• The magic tricks and sleight of hand performed by “The Great Solvani” in this film are created via movie magic and editing and not by actual magician stagecraft. Kind of disappointing.
• The beggar placing a small bottle of the tana brew to target the victims for the Mummy seems overly complicated, why not just tell the Mummy “Kill all of the infidels” and skip all that sneaking around with bottles schtick?
• The comic relief character of Babe Jenson could be considered a precursor to where the Universal Monsters franchise would eventually go, leading to such films as Abbott and Costello Meet the Mummy.
• If you want to keep the location of Ananka’s tomb secret maybe don’t give all your members a medallion with its location engraved upon it.
• For the bulk of the film our heroes cannot find the entrance to Ananka’s tomb but during the climax Babe simply wanders around the other side of the hill and finds the obvious temple entrance. Did no one think to survey the surrounding area?
• That the tana leaves can only bring the Mummy to life during the cycle of the full moon certainly limits the monster’s ability to hunt infidels, and he’s certainly not able to use his limited time well as he’s a lot slower than the likes of the Wolf Man.
Universal’s The Mummy’s Hand was not a creative decision, instead, it was simply an economic one as both Son of Frankenstein and The Invisible Man Returns had proved to be financial windfalls so an attempt to reap the same benefits out of another Mummy movie must have seemed like the obvious choice, now, this is not to say that the studio risked much as this “not quite a sequel” was given a meagre budget of $80,000 dollars and with a script that was thinner than a mummy’s bandage and it’s clear that not much effort was put into the production. The Mummy’s Hand also introduced the whole “Tana leaves” piece of mythology and unlike the Karloff film this version of the Mummy would remain bandaged and shambling throughout the movie’s running time, unfortunately, in the case of this film he only shows up for the last act and aside from his creepy appearance Kharis comes across about as threatening as a snooty French waiter.
I’ll concede that the makeup used to turn Tom Tyler into the Mummy was reasonably effective but his limited screentime is a big negative and then there is Dick Foran as the hero whose previous cinematic roles leaned more towards singing cowboys than horror entries and he is a bit of a wash here, most of the entertainment found in this film stems from the ever charming Cecil Kellaway and the comedic antics of Wallace Ford, in fact, Ford’s character is the one to actually kill the evil high priest and he even saves his pal from the Mummy’s clutches, so maybe he was the hero after all. Basically, this film does not come off favourably when compared to the 1932 classic but as a 67-minute oddity, it does have its appeal and is worth checking out if you are a fan of the Universal Monsters.
You can check out my other reviews here: Universal Classic Monsters: A Cinematic World of Horror.
The Mummy's Hand (1940)
Movie Rank - 6/10

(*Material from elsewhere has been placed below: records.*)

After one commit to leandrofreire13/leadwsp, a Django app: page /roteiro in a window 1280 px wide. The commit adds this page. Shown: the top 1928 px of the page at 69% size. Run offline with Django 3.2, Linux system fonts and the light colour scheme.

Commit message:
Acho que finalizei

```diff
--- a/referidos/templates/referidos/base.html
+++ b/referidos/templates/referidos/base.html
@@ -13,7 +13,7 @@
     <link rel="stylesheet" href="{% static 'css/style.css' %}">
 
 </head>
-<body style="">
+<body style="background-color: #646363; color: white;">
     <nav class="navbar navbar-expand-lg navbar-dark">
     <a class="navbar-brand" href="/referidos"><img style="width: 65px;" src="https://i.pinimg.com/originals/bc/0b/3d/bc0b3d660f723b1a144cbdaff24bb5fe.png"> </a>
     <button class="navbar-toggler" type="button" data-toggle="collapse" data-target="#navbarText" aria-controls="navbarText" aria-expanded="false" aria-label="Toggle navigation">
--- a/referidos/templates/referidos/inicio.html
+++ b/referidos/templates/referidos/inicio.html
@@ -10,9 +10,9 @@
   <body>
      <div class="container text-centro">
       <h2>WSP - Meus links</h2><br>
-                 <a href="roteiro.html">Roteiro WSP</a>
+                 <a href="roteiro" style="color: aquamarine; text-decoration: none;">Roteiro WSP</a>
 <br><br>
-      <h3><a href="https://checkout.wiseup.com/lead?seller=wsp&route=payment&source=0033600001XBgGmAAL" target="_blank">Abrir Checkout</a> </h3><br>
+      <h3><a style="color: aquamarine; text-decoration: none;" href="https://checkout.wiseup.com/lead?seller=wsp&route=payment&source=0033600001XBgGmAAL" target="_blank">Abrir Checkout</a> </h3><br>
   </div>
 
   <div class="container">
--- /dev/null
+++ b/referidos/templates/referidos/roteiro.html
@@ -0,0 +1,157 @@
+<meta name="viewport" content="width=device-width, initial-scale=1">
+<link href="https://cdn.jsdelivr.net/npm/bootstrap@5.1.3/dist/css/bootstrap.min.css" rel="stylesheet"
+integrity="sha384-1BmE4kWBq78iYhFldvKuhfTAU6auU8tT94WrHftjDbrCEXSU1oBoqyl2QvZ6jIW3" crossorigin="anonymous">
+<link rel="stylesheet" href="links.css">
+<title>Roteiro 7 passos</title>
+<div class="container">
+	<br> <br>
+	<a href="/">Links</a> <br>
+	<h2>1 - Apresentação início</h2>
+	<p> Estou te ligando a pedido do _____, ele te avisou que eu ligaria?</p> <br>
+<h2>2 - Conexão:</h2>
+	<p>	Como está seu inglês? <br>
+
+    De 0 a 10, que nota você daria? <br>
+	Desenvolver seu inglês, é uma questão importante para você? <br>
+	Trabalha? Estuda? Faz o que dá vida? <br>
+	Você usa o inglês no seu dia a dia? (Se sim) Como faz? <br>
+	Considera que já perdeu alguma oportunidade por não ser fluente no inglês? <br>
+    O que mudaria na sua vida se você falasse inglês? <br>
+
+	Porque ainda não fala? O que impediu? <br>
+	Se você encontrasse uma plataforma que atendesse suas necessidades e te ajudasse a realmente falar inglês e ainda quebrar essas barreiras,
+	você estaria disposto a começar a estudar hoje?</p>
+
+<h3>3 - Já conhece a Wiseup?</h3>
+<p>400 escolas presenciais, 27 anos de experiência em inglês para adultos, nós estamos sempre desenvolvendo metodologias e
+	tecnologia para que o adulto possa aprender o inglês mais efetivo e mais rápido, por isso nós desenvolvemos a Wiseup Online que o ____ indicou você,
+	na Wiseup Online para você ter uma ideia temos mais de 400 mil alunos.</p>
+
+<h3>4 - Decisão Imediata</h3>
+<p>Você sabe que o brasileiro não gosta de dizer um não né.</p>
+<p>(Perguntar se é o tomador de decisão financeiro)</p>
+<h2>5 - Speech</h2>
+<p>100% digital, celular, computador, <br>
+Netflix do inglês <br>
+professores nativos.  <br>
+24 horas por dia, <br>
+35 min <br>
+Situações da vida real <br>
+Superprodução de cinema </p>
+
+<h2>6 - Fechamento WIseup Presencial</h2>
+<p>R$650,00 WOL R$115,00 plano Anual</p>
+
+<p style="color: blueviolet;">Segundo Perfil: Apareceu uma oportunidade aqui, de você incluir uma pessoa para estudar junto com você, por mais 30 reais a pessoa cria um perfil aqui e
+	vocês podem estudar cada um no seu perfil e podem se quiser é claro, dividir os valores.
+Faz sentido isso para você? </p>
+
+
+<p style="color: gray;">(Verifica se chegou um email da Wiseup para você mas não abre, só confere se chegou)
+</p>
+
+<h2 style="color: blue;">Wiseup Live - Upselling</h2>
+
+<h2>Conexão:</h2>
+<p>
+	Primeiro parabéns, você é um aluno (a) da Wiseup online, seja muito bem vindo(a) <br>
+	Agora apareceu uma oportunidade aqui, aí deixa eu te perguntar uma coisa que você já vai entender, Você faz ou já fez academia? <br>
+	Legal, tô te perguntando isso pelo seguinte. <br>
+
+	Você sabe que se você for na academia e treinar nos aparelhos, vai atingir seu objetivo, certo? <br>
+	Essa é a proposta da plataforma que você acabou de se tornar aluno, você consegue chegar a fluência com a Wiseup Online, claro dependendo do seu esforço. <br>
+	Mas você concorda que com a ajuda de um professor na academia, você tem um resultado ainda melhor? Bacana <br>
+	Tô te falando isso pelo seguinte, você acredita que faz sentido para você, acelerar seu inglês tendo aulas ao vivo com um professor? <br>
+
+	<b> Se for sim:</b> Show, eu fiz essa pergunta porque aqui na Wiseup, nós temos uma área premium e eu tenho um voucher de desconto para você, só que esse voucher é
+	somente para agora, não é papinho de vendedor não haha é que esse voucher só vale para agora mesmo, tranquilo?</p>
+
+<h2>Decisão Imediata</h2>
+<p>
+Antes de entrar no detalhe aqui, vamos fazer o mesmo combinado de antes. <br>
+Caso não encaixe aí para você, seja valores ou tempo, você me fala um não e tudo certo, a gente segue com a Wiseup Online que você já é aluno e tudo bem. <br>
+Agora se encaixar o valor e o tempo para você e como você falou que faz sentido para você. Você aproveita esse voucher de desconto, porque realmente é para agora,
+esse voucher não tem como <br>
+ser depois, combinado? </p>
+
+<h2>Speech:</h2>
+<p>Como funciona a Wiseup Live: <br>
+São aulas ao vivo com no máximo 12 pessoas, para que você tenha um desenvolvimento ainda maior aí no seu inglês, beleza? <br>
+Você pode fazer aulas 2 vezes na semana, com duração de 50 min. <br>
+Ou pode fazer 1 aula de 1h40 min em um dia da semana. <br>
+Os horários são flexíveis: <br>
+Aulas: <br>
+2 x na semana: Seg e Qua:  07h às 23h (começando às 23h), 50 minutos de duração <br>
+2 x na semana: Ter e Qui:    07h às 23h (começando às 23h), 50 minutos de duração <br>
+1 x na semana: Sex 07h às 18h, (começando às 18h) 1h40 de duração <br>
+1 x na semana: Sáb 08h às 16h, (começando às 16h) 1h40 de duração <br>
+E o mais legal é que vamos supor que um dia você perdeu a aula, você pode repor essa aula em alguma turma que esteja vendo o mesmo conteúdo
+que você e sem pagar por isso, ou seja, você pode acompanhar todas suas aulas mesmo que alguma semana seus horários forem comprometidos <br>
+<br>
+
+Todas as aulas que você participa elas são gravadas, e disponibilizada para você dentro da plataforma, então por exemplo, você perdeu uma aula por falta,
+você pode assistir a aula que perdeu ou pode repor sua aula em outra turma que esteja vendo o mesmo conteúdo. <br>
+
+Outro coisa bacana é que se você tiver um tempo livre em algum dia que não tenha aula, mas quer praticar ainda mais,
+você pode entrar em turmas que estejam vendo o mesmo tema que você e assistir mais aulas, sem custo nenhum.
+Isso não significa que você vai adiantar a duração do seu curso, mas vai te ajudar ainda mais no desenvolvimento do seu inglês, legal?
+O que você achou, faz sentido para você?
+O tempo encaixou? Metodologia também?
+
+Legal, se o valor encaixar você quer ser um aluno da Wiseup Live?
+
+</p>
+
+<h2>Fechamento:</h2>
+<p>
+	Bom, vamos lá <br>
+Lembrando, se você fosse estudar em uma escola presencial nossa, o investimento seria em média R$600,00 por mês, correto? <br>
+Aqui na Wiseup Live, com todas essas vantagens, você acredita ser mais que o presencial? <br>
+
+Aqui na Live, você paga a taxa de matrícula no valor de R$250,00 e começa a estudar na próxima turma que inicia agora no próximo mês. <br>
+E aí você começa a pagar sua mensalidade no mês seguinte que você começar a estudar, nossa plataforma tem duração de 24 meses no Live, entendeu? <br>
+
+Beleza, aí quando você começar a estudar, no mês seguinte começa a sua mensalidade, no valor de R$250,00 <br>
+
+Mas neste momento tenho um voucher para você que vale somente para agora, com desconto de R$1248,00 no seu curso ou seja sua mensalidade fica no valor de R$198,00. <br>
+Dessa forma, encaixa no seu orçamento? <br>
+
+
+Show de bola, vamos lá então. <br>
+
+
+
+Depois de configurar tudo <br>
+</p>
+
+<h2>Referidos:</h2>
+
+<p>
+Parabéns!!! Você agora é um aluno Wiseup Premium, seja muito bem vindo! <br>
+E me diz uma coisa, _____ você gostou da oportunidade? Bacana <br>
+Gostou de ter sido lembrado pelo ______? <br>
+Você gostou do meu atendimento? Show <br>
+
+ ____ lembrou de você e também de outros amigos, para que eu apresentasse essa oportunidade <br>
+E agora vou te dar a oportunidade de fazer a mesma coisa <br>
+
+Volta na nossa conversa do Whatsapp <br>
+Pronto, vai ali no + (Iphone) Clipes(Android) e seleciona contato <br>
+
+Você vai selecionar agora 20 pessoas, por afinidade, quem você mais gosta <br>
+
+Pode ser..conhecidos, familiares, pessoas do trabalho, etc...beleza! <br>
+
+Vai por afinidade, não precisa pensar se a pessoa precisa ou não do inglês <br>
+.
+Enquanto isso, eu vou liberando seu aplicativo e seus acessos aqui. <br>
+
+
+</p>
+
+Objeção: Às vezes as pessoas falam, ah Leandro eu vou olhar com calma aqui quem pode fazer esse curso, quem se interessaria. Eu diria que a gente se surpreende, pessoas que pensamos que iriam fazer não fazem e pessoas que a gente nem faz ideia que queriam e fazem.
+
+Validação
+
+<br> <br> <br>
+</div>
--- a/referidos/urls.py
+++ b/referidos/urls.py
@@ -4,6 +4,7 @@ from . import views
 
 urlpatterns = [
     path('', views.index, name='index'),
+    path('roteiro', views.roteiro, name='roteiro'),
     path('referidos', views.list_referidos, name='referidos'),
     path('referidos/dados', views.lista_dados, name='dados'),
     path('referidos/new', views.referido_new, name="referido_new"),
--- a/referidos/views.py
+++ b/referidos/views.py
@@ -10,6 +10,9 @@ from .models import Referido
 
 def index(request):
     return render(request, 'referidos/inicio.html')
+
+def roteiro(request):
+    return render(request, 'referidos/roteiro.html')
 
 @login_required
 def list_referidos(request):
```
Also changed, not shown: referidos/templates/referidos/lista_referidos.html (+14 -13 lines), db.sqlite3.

This half-assed reboot of The Mummy franchise has some interesting ideas and expands on the mythology but with the monster not showing up until the last act and a plot that looks lifted from an RKO serial it’s a more interesting oddity than being a memorable edition to the Universal Monsters.